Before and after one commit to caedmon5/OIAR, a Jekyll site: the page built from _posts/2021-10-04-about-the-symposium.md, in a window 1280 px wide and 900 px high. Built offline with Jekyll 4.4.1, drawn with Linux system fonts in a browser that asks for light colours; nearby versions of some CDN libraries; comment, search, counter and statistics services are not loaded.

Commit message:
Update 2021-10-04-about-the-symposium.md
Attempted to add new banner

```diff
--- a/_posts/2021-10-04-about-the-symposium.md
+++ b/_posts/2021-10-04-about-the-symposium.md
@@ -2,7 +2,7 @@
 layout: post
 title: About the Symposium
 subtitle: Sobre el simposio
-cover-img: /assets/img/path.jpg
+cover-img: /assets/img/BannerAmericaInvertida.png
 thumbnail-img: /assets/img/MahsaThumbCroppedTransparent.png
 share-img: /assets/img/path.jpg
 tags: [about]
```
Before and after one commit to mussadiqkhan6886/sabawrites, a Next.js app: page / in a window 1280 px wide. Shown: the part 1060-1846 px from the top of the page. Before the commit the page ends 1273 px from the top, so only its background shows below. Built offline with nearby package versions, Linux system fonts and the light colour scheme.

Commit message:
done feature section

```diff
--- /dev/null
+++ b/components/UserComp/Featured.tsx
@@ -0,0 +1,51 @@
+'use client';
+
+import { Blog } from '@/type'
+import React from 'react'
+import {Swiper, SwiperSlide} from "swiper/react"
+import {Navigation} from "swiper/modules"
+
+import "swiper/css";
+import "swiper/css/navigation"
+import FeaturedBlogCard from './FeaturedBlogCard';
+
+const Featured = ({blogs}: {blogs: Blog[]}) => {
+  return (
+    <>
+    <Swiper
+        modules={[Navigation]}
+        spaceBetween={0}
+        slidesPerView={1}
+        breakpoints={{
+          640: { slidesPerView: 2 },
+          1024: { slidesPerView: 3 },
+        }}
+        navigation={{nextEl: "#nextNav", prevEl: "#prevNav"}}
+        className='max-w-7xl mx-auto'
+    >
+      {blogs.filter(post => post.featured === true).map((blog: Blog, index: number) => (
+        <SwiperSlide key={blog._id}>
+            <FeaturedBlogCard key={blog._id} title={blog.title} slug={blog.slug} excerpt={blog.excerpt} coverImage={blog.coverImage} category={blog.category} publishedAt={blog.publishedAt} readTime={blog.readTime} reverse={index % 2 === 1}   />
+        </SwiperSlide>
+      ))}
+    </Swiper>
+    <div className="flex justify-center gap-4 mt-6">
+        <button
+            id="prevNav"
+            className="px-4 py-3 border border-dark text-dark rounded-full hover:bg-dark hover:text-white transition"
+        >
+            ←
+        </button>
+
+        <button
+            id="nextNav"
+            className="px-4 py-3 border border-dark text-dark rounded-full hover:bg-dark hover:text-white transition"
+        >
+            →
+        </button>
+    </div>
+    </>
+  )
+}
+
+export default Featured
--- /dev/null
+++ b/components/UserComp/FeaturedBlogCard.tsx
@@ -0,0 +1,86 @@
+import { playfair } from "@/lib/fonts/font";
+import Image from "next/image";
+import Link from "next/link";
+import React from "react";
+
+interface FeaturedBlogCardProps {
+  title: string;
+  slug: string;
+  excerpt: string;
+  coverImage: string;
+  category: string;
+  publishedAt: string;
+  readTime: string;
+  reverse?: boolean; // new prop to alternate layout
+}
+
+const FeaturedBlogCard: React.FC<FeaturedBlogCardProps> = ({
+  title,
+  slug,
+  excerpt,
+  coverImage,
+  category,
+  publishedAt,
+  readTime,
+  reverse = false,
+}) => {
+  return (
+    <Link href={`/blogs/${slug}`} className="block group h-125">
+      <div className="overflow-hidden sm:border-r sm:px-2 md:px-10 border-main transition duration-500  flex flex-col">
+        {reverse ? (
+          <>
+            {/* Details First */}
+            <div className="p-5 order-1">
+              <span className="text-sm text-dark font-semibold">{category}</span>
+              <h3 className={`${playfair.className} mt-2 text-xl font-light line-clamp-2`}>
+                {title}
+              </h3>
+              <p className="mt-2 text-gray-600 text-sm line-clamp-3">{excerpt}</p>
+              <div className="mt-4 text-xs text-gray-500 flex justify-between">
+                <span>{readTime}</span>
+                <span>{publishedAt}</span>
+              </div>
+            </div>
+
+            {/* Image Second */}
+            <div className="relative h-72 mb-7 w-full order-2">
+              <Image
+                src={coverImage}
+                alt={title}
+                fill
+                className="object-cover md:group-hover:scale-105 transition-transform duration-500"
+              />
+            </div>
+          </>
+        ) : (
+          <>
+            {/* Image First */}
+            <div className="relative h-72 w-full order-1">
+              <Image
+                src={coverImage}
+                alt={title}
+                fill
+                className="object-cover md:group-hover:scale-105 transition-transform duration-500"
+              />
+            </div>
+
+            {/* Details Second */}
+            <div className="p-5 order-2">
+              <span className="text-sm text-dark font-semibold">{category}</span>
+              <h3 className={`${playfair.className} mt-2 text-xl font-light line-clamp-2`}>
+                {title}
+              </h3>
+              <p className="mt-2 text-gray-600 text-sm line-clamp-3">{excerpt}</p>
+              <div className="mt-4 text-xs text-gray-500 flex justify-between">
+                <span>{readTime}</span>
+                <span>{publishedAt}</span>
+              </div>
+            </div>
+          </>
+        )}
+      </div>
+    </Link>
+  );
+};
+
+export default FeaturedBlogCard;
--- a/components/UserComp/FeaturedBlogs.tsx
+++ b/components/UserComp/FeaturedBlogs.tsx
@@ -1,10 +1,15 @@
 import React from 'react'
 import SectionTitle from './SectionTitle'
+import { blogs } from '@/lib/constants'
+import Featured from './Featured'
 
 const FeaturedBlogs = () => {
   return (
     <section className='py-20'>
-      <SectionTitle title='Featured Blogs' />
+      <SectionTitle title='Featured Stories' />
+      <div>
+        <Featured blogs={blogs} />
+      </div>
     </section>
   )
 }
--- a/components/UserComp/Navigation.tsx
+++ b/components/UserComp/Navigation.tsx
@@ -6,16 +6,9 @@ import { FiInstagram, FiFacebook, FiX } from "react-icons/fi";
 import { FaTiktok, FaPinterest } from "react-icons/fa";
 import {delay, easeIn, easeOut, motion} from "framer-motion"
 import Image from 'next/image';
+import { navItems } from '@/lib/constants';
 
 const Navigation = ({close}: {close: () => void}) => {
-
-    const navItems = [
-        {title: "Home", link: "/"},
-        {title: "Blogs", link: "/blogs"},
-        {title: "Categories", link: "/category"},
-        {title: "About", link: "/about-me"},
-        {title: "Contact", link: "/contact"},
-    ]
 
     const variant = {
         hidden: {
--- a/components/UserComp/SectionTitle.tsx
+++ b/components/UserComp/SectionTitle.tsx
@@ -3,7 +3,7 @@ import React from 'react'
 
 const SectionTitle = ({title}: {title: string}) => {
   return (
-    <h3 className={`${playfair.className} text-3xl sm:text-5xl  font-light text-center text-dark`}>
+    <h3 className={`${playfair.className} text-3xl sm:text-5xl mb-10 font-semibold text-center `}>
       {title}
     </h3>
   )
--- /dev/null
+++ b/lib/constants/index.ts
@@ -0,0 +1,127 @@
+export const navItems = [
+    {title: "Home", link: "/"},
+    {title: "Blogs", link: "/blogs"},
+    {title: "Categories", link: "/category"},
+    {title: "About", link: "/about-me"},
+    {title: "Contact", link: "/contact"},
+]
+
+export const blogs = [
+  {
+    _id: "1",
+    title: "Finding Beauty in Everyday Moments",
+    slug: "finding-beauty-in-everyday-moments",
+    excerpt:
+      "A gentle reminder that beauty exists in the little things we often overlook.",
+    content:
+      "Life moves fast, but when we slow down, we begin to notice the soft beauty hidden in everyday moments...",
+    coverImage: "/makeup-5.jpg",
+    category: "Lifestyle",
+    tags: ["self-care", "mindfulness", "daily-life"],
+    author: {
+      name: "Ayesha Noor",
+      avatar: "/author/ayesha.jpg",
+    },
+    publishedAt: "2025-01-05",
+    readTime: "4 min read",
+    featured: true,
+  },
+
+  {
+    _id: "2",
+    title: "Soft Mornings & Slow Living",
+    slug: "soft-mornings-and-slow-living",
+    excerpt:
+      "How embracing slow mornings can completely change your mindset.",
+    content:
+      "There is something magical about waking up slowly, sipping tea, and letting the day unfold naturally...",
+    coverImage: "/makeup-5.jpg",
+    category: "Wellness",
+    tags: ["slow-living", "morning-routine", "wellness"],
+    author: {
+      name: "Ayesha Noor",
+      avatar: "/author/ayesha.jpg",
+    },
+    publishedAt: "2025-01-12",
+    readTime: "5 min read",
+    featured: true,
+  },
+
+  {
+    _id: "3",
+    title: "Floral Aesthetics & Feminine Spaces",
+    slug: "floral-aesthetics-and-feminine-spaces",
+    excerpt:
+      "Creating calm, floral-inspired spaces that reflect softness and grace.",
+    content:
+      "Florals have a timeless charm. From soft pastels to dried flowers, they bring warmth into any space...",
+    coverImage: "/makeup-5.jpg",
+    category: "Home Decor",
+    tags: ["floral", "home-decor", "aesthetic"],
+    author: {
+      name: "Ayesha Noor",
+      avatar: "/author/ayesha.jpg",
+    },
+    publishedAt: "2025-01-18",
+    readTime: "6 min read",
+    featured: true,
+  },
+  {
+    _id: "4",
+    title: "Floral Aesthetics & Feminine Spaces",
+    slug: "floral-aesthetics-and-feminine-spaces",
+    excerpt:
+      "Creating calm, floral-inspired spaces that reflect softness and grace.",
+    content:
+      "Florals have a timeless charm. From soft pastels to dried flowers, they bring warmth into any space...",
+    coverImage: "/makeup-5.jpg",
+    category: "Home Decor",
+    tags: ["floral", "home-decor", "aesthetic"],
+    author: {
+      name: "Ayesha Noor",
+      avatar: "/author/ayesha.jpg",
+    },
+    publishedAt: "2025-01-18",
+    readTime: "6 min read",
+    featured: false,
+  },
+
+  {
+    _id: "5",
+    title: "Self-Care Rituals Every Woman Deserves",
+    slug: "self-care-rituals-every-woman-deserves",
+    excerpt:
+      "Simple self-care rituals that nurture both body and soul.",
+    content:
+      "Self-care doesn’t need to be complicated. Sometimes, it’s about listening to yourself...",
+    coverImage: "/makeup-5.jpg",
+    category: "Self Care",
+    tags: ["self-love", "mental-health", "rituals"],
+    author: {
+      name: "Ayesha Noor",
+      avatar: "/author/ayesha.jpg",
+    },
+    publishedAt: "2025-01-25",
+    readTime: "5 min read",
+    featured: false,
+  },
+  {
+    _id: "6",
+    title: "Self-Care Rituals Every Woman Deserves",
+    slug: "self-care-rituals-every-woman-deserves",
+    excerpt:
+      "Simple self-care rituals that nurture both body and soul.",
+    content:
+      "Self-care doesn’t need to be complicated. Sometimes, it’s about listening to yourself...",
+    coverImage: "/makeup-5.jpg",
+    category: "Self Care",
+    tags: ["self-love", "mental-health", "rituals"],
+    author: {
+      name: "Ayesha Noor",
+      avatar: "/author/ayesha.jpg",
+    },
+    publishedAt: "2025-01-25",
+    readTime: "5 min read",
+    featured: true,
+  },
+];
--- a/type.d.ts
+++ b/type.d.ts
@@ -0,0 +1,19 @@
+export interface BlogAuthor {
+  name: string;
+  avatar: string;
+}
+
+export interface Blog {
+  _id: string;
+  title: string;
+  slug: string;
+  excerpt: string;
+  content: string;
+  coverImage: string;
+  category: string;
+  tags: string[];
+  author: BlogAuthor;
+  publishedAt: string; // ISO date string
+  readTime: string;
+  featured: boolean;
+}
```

• YOUR INSTRUCTIONS: For this exercise, copy every line of the data that holds "UserComp".

• SOLUTION TO THIS PROBLEM:
+++ b/components/UserComp/Featured.tsx
+++ b/components/UserComp/FeaturedBlogCard.tsx
--- a/components/UserComp/FeaturedBlogs.tsx
+++ b/components/UserComp/FeaturedBlogs.tsx
--- a/components/UserComp/Navigation.tsx
+++ b/components/UserComp/Navigation.tsx
--- a/components/UserComp/SectionTitle.tsx
+++ b/components/UserComp/SectionTitle.tsx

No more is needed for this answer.